|Look at that enormous Sloat head.|
I’m typing this from the doctor’s office. We’re here for a checkup on Isaac, making sure he’s growing like he should and hoping he won’t be covering his face for the next ultrasound.
I’m about to be brutally honest with you, and I hope you can forgive me for it.
I don’t want four kids.
Up until this morning, I have been dreading Isaac’s arrival, I’ve been worrying about my money, my time, and the fact that I’ve got three adopted children who might grow up holding a grudge against our sole biological child.
Akeeli, Aven, and Drake, if you’re reading this, I need you to know I never loved you any less than Isaac. Not for one second. I know you can’t help feeling like you might feel, but listen: I love you more than you could ever imagine. I love you so much I’d die for you.
On the way to Tulsa this today, I had to drop my truck off in Wagoner to get the oil changed. This is in no way a sponsored post, but the guys at Kevin Grover are seriously the best, and one in particular slapped me in the face with some truth this morning.
He walked over to me, and I spent some time trying to figure out if I was looking at his smile or the sun. That’s Neil being Neil though. I’ve never thought of him as car salesman, he’s a friend who happens to be exceptionally skilled at getting me to spend huge sums of money on things with four wheels.

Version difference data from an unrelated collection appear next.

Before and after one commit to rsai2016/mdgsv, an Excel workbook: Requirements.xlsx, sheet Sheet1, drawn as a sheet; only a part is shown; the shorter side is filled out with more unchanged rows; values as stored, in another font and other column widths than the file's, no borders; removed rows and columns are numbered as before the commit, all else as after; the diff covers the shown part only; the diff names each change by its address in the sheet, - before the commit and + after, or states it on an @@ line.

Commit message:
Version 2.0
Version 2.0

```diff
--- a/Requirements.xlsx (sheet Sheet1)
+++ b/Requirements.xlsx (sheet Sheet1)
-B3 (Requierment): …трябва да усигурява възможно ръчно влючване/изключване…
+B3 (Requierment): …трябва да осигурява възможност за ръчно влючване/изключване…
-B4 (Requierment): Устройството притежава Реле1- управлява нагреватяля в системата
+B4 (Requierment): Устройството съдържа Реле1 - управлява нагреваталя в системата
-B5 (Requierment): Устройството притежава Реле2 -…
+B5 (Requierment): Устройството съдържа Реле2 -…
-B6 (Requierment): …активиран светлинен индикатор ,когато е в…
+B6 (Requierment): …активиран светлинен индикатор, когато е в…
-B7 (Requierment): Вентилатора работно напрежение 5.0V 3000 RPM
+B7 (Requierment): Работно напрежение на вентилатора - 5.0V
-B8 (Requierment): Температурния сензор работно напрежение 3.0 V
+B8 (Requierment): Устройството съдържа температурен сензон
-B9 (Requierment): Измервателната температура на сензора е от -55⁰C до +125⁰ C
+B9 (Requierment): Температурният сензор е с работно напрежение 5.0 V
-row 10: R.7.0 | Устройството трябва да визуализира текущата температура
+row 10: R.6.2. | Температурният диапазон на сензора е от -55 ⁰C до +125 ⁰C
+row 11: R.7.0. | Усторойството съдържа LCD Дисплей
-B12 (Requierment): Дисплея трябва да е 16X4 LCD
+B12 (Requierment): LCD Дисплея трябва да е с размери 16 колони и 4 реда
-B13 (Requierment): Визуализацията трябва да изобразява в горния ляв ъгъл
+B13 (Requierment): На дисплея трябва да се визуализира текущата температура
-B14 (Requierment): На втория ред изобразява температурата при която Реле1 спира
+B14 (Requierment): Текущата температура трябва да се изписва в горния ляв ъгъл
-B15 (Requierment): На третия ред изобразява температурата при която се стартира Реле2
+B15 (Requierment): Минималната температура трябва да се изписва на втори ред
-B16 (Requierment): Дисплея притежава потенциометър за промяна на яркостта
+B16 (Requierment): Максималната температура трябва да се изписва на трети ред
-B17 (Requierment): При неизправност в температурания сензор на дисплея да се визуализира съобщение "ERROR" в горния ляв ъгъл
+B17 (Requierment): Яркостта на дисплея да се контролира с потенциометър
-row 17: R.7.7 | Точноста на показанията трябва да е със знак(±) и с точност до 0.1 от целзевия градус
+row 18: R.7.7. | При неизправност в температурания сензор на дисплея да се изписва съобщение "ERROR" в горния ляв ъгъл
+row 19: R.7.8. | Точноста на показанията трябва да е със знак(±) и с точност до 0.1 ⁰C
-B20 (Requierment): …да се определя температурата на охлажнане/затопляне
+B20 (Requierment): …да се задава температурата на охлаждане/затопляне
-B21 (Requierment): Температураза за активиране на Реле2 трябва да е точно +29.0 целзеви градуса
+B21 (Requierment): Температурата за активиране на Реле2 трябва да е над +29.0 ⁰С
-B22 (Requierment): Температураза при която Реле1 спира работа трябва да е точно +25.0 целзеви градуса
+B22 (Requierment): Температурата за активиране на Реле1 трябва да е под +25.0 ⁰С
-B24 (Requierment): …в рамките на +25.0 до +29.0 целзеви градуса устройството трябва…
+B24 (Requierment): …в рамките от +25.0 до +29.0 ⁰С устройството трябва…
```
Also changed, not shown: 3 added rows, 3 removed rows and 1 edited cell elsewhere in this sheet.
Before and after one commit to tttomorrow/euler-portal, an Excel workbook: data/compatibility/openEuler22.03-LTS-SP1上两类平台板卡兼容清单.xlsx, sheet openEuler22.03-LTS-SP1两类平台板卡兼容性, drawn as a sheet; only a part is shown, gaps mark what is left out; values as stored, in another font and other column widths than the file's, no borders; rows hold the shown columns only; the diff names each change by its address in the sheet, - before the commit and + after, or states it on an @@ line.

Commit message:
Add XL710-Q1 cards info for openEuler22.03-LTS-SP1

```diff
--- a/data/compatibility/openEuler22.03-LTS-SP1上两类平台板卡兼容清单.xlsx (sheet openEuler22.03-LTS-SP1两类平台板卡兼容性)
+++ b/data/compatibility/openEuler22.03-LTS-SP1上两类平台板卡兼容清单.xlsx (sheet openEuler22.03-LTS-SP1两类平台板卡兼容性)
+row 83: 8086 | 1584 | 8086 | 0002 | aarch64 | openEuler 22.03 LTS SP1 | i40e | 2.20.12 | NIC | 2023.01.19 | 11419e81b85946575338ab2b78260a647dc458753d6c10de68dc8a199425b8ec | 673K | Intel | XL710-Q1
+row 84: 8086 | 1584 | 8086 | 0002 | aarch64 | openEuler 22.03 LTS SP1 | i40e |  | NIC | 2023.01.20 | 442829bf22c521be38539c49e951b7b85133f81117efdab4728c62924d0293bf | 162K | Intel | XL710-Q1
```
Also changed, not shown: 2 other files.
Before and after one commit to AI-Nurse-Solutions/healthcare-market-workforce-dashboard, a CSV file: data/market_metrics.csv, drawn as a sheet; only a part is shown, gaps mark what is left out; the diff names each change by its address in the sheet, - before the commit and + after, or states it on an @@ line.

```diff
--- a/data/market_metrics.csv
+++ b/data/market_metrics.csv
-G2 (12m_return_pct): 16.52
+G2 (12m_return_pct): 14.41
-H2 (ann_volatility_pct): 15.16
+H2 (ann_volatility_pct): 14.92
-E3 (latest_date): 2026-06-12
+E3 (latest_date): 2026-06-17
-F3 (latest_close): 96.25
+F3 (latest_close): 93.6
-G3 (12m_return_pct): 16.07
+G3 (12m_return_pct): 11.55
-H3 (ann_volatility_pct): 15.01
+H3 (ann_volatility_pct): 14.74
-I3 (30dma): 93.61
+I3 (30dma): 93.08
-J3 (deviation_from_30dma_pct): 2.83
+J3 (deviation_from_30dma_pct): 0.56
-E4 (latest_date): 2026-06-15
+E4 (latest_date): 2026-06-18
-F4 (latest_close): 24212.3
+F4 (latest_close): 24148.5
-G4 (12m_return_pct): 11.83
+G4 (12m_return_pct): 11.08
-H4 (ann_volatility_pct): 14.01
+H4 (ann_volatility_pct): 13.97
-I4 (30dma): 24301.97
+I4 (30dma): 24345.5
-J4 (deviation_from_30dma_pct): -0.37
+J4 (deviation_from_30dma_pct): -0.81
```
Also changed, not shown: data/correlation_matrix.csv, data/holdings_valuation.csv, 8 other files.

My son weighs 2.6 pounds today. He’s grown tremendously in the last two weeks.
We’re sitting in the lab now, waiting on blood to be drawn. In fact, I’m almost positive Alicia is actually reading what I type as I type it. She’s talking about how much Isaac has grown over the past couple of weeks, and saying that he better slow down. I think she’s finally realizing that when you have a giant for a husband, his kids might be huge too. I don’t know, maybe just my head is giant.
Back to Neil. He came over and shook my hand.
“Two things to congratulate you for, Travis. One, you look fantastic, and two, your newest little one!”
Everyone always does that. If they’re familiar with our situation at all, they’re so excited for us; for me. I get that, and I’m thankful for the empathy, but up until today, it was a forced smile, forced enthusiasm. So I smiled back at him, and I gave my prototypical response.
“Aww, thanks! Be excited for her though, I don’t want four kids.”
Neil didn’t even blink.
“Oh stop that, Travis. You’ve created an eternal soul.”
I’m alone now, Alicia has gone back to have her blood drawn, and I’m fighting tears as I type this. It’s me and one old lady in the waiting room, and I don’t need her wondering why the behemoth four chairs down is blubbering quietly into his cell phone.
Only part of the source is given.